[Before-and-after change data]
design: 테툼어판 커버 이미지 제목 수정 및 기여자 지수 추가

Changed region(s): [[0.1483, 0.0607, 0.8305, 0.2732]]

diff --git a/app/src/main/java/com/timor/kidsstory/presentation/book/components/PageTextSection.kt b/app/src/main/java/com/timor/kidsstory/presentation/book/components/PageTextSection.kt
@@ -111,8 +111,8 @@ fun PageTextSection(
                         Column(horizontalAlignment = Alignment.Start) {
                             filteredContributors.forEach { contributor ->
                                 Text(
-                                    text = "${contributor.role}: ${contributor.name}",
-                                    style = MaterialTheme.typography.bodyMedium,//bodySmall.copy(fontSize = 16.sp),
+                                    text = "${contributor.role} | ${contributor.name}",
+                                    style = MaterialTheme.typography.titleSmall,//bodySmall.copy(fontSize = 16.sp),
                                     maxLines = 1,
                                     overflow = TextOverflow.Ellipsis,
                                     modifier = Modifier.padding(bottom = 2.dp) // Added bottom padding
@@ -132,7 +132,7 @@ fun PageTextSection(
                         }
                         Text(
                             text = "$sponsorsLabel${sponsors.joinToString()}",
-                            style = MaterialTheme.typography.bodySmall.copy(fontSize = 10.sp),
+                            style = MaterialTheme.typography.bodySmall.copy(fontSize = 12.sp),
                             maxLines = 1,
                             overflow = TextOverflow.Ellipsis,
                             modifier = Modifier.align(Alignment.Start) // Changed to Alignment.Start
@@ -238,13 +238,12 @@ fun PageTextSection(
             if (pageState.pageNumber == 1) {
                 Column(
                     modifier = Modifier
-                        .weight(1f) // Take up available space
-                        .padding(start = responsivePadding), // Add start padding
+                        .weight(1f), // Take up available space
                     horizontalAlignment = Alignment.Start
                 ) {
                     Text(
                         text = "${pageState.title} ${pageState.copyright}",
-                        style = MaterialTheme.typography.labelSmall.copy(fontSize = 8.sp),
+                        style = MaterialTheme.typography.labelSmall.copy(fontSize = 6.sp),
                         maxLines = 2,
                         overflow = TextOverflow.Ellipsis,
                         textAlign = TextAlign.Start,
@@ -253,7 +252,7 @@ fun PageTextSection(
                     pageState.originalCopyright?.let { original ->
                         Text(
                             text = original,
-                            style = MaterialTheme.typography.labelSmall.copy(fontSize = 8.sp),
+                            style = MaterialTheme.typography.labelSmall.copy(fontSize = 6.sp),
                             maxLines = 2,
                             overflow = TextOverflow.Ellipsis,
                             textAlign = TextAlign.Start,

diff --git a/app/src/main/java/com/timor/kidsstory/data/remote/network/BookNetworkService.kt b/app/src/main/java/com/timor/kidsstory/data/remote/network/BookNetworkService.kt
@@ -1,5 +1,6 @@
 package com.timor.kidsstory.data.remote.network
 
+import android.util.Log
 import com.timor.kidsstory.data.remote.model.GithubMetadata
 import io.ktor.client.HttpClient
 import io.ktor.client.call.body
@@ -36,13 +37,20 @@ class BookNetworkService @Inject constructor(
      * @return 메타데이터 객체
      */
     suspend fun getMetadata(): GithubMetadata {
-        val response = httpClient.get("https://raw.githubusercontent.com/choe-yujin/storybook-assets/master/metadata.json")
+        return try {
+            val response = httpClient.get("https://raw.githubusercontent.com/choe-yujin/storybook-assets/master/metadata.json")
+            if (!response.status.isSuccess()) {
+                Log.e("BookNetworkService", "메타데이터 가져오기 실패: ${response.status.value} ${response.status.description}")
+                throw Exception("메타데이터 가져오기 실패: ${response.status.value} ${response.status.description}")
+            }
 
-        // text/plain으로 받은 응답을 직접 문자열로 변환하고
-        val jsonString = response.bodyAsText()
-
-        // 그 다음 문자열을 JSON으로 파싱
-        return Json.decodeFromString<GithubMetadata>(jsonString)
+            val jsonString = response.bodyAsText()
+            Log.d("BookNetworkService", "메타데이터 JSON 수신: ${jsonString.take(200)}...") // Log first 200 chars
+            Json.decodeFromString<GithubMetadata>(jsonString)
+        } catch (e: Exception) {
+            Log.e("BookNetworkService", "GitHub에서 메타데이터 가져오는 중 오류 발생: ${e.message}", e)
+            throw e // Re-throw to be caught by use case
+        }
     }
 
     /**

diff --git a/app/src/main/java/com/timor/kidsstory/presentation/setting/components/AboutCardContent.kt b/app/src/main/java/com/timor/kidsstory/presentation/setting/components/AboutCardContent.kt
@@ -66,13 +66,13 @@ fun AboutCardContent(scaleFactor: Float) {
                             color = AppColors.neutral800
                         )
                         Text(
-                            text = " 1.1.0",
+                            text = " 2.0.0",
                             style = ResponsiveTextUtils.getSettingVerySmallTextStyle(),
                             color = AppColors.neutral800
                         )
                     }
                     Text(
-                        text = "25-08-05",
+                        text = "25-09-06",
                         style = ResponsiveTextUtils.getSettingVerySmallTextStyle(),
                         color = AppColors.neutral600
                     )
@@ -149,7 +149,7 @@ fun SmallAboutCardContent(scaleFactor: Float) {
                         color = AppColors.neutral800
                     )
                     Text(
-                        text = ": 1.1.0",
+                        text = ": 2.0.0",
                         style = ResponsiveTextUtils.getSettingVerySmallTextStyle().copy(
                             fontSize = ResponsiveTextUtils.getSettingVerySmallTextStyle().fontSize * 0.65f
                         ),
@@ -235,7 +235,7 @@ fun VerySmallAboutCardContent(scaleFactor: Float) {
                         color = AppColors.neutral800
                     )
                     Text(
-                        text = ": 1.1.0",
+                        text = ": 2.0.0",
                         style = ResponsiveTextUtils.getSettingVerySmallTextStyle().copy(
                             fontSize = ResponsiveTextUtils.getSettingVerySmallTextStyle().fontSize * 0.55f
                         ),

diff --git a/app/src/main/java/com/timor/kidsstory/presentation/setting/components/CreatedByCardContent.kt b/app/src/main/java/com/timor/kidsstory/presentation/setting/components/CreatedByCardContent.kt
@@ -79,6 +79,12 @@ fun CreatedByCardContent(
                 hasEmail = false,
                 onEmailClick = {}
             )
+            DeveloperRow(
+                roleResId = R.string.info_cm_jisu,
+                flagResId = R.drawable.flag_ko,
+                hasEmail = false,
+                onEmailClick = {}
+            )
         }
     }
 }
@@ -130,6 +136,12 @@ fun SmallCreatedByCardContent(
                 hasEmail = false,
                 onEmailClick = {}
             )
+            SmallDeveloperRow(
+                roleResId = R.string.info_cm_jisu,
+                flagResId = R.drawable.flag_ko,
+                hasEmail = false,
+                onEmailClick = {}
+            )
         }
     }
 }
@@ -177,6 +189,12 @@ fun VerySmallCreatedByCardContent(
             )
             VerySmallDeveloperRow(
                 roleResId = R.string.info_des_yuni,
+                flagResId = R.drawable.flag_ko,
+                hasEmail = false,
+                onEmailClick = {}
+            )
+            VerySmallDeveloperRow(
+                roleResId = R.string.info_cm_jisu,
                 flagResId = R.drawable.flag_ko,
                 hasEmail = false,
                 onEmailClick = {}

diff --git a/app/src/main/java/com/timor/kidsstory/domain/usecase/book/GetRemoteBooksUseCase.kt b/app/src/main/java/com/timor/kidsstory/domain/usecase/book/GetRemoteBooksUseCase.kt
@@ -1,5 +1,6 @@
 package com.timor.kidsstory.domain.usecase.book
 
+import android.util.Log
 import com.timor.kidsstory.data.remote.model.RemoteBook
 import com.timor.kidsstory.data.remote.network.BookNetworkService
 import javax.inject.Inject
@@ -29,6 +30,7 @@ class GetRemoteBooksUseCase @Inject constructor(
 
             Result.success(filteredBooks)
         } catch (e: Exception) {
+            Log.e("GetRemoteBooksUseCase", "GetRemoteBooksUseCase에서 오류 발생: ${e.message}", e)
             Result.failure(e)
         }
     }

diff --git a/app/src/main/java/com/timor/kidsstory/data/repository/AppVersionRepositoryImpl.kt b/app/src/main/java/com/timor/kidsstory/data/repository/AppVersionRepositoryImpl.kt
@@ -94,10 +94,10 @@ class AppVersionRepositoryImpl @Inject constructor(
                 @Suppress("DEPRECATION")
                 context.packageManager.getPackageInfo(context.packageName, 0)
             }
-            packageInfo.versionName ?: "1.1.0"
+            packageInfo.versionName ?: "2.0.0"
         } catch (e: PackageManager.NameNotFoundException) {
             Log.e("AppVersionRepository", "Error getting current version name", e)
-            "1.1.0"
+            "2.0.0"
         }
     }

* [To do]: In which lines of the records does the word "githubusercontent" appear? Copy each of them.

* [Answer box]:
-        val response = httpClient.get("https://raw.githubusercontent.com/choe-yujin/storybook-assets/master/metadata.json")
+            val response = httpClient.get("https://raw.githubusercontent.com/choe-yujin/storybook-assets/master/metadata.json")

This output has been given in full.